This article was authored by elder law attorneys Arthur P. Bergeron and Leah A. Kofos.
I love being at Mirick O’Connell because when my elder clients inevitably call me at this time of year asking tax questions, I can always rely on the lawyers here who have focused on tax issues their entire lives instead of looking things up. Here are a few quick tips that are especially relevant to Frank and Mary and the many seniors like them:
- You probably have to file a federal income tax return. Under federal law, the filing requirement is not based on your income, but on the amount of your combined federal standard deduction and the deduction you get from being 65 or older. For 2020, if you’re single, that amount is $14,050; if you’re married filing jointly, it is $27,400.
- Up to 50% of Social Security payments are taxable if your 2020 income exceeds $25,000 if single, $32,000 if married, or up to 85% of the payments are taxable if your income exceeds $34,000 if single, $44,000 if married.
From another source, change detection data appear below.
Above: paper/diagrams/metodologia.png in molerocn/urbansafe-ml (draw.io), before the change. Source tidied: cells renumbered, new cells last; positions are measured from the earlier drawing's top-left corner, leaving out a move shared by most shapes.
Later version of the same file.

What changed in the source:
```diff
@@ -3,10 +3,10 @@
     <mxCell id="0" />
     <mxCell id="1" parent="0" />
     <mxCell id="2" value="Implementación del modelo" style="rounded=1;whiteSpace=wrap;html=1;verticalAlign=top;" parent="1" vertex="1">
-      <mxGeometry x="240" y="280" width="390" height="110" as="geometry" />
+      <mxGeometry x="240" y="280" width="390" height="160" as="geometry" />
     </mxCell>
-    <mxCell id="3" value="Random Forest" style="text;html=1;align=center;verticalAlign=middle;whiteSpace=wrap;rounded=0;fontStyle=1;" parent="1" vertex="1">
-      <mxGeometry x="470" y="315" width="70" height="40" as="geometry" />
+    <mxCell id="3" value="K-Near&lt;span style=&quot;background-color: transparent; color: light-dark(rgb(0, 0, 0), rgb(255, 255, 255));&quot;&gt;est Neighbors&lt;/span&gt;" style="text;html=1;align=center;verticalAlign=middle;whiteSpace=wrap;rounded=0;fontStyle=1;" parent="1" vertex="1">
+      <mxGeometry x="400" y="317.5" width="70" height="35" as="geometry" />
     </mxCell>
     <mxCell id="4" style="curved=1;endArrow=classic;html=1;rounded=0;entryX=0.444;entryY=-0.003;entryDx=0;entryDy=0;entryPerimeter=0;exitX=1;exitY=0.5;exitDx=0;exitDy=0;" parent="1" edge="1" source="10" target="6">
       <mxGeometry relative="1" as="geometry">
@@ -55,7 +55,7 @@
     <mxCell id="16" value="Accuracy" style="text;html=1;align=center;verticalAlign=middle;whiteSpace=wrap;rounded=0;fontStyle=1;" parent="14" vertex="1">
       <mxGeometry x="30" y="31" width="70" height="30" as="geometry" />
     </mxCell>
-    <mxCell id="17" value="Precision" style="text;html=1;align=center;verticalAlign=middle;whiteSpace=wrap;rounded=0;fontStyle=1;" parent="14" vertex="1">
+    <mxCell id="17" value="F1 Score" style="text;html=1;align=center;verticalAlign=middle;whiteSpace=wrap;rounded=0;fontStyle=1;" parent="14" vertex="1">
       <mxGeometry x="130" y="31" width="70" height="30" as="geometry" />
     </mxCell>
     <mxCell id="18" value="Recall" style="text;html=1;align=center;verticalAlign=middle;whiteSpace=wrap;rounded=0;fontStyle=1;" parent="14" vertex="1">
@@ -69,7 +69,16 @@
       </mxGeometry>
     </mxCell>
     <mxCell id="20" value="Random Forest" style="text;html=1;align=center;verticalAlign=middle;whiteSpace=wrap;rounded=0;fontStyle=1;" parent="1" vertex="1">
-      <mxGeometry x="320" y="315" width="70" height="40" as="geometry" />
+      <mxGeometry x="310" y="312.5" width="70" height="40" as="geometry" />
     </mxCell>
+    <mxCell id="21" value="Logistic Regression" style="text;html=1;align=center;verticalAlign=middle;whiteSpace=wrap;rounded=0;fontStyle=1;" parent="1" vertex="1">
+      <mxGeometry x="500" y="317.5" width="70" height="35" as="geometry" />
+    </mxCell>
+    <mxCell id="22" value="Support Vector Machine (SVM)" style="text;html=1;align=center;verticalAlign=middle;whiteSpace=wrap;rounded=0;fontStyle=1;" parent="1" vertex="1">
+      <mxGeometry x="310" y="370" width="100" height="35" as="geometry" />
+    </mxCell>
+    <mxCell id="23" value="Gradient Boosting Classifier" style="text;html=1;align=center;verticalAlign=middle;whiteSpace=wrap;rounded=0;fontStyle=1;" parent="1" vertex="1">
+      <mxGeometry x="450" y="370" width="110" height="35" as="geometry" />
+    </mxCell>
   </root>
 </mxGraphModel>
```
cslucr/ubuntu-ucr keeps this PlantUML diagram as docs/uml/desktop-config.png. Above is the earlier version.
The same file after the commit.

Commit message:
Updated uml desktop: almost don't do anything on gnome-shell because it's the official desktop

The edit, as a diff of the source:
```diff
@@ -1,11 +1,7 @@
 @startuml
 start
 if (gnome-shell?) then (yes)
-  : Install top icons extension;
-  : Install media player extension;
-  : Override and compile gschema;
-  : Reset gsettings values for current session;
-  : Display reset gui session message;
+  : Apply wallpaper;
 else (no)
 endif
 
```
In determining amount of income, add 50% of Social Security payments to your other income.
- You must file a Massachusetts income tax return if your income exceeds $8,000.
- If your local real estate taxes (plus 50% of your water/sewer bill) exceeds 25% of your income, or if you’re a tenant and your rent exceeds 25% of your income, you’re probably entitled to get a check back from the Commonwealth of up to $1,150 after filing state returns.
- Certain improvements to your home, as well as payments to health care providers who helped you or your spouse, may be deductible as medical deductions. Small (grab-bars) and big (elevators) improvements you made to your home may be tax-deductible, as well as the costs of the aides that help you stay home. You should start thinking about the home improvements you want to make this year so you can deduct them next year. By paying for these with some of your IRA or other tax-deferred funds, you are effectively eliminating the tax on those funds.
- If your child is paying for those improvements or for extra care at home, and if that total cost was over 50% of your annual expenses, your child may be able to claim you as a dependent and take the medical deduction. That may be useful if you have previously given away some of your assets to your child (or to an irrevocable trust for his/her benefit) since your child’s income, and therefore the effect of the tax benefit, may be much larger than it would be for you.
I will be discussing tax issues in more depth during this month’s elder law virtual seminar, ALL ABOUT TAXES, which can be watched on Frank and Mary’s YouTube channel, http://www.youtube.com/elderlawfrankandmary, and local cable stations, along with Frank and Mary’s local cable TV shows, where my co-hosts and I address many common issues facing seniors and the resources available during the pandemic. As always, if you have any questions or would like additional information, please contact me at (508) 860-1470 or firstname.lastname@example.org.